Herbicide Use in Japanese Knotweed Management and Non- Native Tree Control Under Spotlight In New White Papers

We have launched two White Papers, giving a comprehensive insight into both the control and care of trees in invasive weed management programmes and the use of herbicides in Japanese knotweed control.

The White Paper offering guidance to dealing with trees offers an in-depth guide to controlling invasive, non-native trees, such as Sitka Spruce and Lodgepole Pine. The document also provides information relating to the protection of native tree species, offering guidance on how activities such as the use of herbicides and site access – including excavation work – can be controlled under weed management programmes when tackling plants such as Japanese knotweed.

The information works in tandem with the other White Paper, covering herbicide treatment in the control of Japanese knotweed.

These White Papers are the latest reference material produced by the PCA’s Invasive Weed Control Group – set-up in 2012 to signpost consumers to professional treatment companies offering assurance, standardisation and certainty in tackling the problem of species such as Japanese knotweed, giant hogweed and other environmentally and economically damaging pest plants.

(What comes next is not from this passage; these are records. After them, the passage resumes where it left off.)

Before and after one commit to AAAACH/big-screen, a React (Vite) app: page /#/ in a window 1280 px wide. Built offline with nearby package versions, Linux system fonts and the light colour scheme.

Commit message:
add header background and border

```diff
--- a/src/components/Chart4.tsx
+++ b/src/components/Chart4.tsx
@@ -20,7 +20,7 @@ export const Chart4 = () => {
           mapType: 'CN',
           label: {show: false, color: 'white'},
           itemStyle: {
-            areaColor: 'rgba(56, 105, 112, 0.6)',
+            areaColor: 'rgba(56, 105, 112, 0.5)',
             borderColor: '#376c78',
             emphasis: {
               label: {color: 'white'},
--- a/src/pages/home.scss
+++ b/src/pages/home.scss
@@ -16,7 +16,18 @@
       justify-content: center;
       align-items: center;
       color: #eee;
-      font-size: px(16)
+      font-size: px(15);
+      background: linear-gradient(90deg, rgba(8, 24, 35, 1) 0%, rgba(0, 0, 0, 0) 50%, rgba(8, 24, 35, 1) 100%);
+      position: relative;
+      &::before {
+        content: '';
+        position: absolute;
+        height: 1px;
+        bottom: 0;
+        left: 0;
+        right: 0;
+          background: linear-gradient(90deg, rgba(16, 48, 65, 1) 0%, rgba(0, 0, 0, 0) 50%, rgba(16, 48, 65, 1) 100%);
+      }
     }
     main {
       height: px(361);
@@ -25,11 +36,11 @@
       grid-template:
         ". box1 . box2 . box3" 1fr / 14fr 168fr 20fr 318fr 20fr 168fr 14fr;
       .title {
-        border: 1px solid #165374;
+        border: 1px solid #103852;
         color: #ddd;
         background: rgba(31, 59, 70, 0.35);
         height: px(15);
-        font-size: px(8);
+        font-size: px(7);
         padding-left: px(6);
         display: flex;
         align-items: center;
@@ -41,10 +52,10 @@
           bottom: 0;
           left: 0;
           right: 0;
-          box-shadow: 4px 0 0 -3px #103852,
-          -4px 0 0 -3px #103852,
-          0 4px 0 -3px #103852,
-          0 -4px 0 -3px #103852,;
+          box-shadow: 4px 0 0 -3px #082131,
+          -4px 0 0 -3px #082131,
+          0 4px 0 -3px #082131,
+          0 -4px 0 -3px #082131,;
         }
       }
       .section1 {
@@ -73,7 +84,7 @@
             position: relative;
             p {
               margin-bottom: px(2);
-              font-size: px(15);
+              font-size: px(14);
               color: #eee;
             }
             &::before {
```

The PCA worked with the Royal Institution of Chartered Surveyors (RICS) – supported by the Council of Mortgage Lenders and The Building Societies Association – together with Japanese Knotweed control companies that currently operate within the UK, to develop the Invasive Weed Control Group.

Since then the group has developed a national framework, a bespoke training programme and produced a range of material to underpin best practice within the invasive weed control sector.

Steve Hodgson, Chief Executive Office of the PCA, said: “Our guidance notes provide a useful reference to professionals in the invasive weed control sector, as well as those involved in the management and specification of invasive weed control projects. The guidance notes have been developed by highly knowledgeable experts. These are practical and robust guides, which can be used as a point of reference by professionals including those in surveying, construction and property development, as well as the landscape, amenity and remediation sectors.”





Keith Thomas

Hi James, posted in similar vein on LinkedIn this morning. However, it must be said that much of the ‘race to the bottom’ is being fuelled by members from the manufacturing/ supplier contingent

Paul Green

Well said James The race to the bottom is an age old / not new phenomenon, (albeit maybe exasperated more recently ?), and with ref to the comments about utilising experts from inception stages I cannot concur more with you, and in my humble opinion, more emphasis needs to be placed on our members standing their ground where shoddy substrates / concrete needs to be a major consideration before even contemplating to propose or install any BS;8102 compliant waterproofing systems, or any combinations of them, and it would perhaps better serve both our members, and their clients, if our cohorts had a greater understanding of say, watertight concrete too, and if it helps, I for one would be happy to offer a member friendly CPD type presentation on type-B waterproofing to broaden the knowledge base of some of our younger members too ?

Andrew Young

I’m trying to find a company who is associated to your organisation that can remove our Icynene spray foam from our pitched roof. I have been unsuccessful at this time, could you advise me please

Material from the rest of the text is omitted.